So I’ve been a bit logistically challenged here at Sundance, meaning that I have missed a films and been shut out of others. That’s the way it goes here. You have to surrender to it. But the one thing that you can get at Sundance in spades is inspiration. You can find it in the movies, or in the people.
I have been finding inspiration all over the place. First in the movies. I cannot say enough amazing things about "Sonita," "Eagle Huntress" and "Trapped." (Full disclosure: "Trapped" will open the Athena Film Festival next month.)
Directed by Rokhsareh Ghaemmaghami, "Sonita" tells the story of an Afghan-Iranian rapper. She is about to hit the age (mid-teens) when her family wants to marry her off — a process the film depicts as basically selling her to another family. And Sonita’s parents need to get a good price for her, because they in turn need the money to pay for their son’s bride. So the movie is about girls being sold to purchase other girls. Sonita is living in Iran (which is progressive compared to Afghanistan), going to school and desperate not to have this happen to her. She does these amazing rap songs about the value that the world places on these girls lives, and it is amazing and heartbreaking at the same time. Her value? According to her family, $9000. According to the movie: priceless. Read our interview with director Rokhsareh Ghaemmaghami.
If you’ve seen me over the last couple of days, you have heard me talking about "Eagle Huntress." This film is my new obsession. Aside from being one of the most beautifully shot movies I have ever seen, this movie tells an incredible story of the first-ever girl trained to be an Eagle Hunter. This tradition has been passed down over time by and to men in remote villages in Mongolia, but 13-year-old Aisholpan Nurgalv has the calling. So her dad trains her to hunt. First step: she needs an eagle. Director Otto Bell, who found out about the eagle huntress from a BBC story and showed up on their doorstep to learn more about her, takes us on Aisholpan’s journey in her first time out hunting, as well as being a part of a large fair where all the eagle hunters compete. I dare you not to be inspired.
"Trapped," on the other hand, is an American story, though it often feels like 1956 instead of 2016. Director Dawn Porter goes into clinics in the South that are being subjected to TRAP (targeted regulation of abortion providers) laws, which endanger our right to choice. This is way beyond protestors at clinics — who, by the way, are still there. This is about the systemic stripping of fundamental rights to control your own body. The lawmakers and judges across this country are successfully closing clinics by creating undue burdens upon them. The heroes of this film — the clinic owners, the clinic staff, the doctors and the lawyers — are working everyday to help women get the medical care they need. This is a powerful and infuriating look at how insidious the right wing in America has become. And yet, most of the public does not know this is happening. We need to start shouting these stories from the rooftop.

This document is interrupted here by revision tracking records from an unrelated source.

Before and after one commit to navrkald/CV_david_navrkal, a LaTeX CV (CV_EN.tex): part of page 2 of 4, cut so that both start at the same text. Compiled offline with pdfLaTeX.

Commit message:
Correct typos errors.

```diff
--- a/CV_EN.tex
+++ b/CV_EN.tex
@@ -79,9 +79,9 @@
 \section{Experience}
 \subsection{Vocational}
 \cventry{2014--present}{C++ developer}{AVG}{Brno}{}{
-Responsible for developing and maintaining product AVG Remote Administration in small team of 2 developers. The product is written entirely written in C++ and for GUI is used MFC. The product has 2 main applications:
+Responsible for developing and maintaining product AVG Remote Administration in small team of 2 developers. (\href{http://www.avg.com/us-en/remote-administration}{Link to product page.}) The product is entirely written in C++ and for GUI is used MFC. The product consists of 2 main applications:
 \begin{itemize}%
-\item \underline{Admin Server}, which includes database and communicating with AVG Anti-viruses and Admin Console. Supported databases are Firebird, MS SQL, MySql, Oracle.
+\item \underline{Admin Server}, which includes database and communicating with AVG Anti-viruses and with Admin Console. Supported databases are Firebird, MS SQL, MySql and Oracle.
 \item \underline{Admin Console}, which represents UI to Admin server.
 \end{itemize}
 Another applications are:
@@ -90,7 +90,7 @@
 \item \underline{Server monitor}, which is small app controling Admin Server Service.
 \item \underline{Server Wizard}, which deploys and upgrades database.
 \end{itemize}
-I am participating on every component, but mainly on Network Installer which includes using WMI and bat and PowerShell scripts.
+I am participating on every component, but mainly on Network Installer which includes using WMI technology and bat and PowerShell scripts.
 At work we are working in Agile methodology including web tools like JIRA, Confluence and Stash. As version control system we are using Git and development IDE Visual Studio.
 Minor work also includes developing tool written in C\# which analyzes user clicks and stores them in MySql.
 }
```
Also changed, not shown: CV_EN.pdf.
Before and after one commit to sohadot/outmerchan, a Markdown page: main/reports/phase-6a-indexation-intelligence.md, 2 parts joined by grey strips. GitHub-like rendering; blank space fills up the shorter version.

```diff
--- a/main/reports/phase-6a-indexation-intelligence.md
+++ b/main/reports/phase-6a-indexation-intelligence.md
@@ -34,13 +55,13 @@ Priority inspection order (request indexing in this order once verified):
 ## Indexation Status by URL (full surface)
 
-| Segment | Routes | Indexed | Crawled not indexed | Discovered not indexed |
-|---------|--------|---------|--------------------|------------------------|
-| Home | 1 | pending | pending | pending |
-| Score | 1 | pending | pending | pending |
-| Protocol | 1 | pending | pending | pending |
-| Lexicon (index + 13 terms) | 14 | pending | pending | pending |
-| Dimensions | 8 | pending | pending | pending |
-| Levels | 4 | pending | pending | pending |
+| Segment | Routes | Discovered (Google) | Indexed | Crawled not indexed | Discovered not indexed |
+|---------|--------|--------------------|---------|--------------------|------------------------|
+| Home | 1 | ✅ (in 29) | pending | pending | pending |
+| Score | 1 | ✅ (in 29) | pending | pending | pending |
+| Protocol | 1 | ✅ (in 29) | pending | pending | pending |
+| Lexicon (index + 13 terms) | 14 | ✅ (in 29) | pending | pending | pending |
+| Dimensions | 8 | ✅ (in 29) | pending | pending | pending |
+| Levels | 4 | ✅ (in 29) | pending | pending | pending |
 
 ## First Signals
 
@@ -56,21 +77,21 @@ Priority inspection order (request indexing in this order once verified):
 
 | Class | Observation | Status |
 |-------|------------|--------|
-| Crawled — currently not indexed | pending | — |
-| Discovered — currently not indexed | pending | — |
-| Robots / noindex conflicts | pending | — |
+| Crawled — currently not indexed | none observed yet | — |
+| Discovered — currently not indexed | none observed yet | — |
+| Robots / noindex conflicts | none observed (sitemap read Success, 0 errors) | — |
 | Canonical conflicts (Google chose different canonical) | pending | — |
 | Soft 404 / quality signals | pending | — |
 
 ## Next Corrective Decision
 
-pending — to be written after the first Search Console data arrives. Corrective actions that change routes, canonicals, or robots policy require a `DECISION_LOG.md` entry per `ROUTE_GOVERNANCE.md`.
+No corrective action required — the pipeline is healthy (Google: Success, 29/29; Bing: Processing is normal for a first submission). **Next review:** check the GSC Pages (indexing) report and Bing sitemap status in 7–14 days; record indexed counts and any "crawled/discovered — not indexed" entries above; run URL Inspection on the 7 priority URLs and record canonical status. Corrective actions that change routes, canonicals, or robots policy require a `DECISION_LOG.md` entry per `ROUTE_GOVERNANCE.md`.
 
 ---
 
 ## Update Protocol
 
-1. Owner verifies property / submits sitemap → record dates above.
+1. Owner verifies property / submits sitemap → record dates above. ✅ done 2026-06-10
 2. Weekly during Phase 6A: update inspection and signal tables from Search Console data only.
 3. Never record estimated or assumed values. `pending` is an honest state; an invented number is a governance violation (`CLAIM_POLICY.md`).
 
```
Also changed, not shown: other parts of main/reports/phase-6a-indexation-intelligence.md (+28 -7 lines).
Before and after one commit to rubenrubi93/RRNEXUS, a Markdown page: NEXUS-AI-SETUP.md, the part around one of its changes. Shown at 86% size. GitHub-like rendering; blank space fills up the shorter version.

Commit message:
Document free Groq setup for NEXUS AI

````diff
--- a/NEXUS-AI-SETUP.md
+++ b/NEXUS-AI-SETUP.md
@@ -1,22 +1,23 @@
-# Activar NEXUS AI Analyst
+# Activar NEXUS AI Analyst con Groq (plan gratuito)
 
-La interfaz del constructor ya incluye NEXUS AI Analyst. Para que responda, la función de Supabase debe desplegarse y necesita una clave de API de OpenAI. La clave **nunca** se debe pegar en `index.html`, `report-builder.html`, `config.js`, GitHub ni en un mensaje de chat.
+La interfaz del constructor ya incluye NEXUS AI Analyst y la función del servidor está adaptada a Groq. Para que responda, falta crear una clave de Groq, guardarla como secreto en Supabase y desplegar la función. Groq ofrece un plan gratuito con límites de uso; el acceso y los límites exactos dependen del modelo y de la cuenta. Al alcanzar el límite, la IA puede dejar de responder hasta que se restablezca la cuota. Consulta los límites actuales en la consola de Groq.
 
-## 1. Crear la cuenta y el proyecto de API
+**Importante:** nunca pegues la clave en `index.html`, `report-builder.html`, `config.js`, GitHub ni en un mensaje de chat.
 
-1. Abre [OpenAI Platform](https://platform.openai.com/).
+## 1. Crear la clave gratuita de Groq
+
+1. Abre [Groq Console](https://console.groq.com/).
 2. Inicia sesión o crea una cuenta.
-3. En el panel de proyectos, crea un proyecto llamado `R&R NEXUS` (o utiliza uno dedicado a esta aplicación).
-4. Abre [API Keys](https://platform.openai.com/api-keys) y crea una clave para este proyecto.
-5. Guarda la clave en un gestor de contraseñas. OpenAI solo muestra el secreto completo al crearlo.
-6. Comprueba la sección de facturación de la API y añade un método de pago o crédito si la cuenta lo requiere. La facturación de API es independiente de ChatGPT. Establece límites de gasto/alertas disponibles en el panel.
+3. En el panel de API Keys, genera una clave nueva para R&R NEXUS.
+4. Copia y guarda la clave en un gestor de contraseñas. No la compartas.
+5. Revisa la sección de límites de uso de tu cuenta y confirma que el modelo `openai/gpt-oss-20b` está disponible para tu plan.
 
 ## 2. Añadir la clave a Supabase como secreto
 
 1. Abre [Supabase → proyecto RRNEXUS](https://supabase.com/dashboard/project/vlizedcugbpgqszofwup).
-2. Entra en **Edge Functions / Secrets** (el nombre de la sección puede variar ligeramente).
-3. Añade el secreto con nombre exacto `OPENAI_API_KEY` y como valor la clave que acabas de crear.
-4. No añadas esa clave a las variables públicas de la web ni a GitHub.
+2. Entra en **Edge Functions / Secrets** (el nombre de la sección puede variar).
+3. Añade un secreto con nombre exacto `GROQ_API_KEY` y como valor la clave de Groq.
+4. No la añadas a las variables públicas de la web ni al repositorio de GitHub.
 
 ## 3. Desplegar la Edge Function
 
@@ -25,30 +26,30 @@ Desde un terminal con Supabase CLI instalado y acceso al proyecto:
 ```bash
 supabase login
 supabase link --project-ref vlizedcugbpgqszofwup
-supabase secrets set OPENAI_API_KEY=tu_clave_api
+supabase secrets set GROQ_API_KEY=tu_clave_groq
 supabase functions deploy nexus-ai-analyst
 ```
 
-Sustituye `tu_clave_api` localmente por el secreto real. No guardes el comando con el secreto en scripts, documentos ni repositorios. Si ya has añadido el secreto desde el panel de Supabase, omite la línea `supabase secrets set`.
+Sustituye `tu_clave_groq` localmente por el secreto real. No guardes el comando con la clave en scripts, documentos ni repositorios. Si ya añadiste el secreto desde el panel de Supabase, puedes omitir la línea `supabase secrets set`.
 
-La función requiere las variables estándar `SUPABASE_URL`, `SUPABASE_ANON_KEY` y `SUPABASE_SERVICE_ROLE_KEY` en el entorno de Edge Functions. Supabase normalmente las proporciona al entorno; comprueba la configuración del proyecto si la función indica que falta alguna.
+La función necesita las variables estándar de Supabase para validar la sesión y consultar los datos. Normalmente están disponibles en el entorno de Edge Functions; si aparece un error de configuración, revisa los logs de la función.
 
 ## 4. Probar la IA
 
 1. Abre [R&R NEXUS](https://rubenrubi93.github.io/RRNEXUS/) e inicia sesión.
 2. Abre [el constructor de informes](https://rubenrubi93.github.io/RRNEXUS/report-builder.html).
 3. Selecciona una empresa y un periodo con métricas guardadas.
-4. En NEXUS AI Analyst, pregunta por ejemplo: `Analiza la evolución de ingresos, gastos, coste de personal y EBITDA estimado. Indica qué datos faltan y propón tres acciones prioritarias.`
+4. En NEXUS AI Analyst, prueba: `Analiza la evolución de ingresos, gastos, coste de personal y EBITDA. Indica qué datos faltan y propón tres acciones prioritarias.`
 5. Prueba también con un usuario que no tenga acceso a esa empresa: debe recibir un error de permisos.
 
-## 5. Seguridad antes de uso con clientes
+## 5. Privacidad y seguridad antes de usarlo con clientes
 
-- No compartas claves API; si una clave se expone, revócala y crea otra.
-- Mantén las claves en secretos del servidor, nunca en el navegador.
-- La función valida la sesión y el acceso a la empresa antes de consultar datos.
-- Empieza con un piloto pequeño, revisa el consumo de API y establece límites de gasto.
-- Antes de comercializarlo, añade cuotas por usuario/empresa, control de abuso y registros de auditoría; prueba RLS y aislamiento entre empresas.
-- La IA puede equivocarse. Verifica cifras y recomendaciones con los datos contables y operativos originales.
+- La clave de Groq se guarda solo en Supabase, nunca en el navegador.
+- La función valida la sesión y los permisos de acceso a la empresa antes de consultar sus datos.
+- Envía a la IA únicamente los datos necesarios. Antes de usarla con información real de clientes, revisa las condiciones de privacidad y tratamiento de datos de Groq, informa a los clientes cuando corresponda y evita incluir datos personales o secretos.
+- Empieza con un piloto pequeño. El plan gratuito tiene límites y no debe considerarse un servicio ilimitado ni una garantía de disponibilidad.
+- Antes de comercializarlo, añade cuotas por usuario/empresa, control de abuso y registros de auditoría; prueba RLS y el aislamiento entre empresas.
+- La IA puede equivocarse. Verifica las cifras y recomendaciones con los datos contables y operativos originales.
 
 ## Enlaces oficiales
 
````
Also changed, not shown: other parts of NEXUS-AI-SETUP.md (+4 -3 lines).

These movies and the ones I’ve written about previously have lit a fire in me. But there is no one around who gets me more excited nowadays about the future of film than Ava DuVernay. If she’s going to be somewhere I can be, I will be there. The woman exudes passion, and her work and her words show it. She held a small event for her company Array, in partnership with Indiegogo, for industry influencers to connect with each other. I was honored to be a part of it. I met amazing people doing work to make the industry more inclusive and to help amplify different stories.
Ava has a way of challenging you to do better, to think differently. She talked about how when she first started directing, the only places receptive to her work were black film festivals. She has built Array, which is now distributing films by people of color and women. The film festivals they work with are key anchors in cities, so when she goes to distribute a film, she knows she can put bodies in seats. That is important. She also spoke about how after "Selma," the movies she was offered were only about the first black _____ [fill in the blank]. But that’s not what she wanted; she wanted someone to trust her and ask her what she wanted to do. The good news is that this has happened. Stay tuned for an announcement when they are ready.
And last but not least is the Horizon Awards, the brainchild of Cassian Elwes, Christine Vachon, Lynette Howell Taylor and many others, who brought four women directors at the beginning of their careers to Sundance to meet with people, screen their films and get industry professionals to look at their work. This is a full-on forward step to plug a hole in the leaky pipeline from festival to industry by giving women access to the people who can help them advance their careers. These four women — Macarena Gaona, Juliette Gosselin, Shanice Malakai Johnson and Florence Pelletier — also get a financial grant from the Adrienne Shelly Foundation.
Inspiration is everywhere at Sundance. You just need to know where to find it.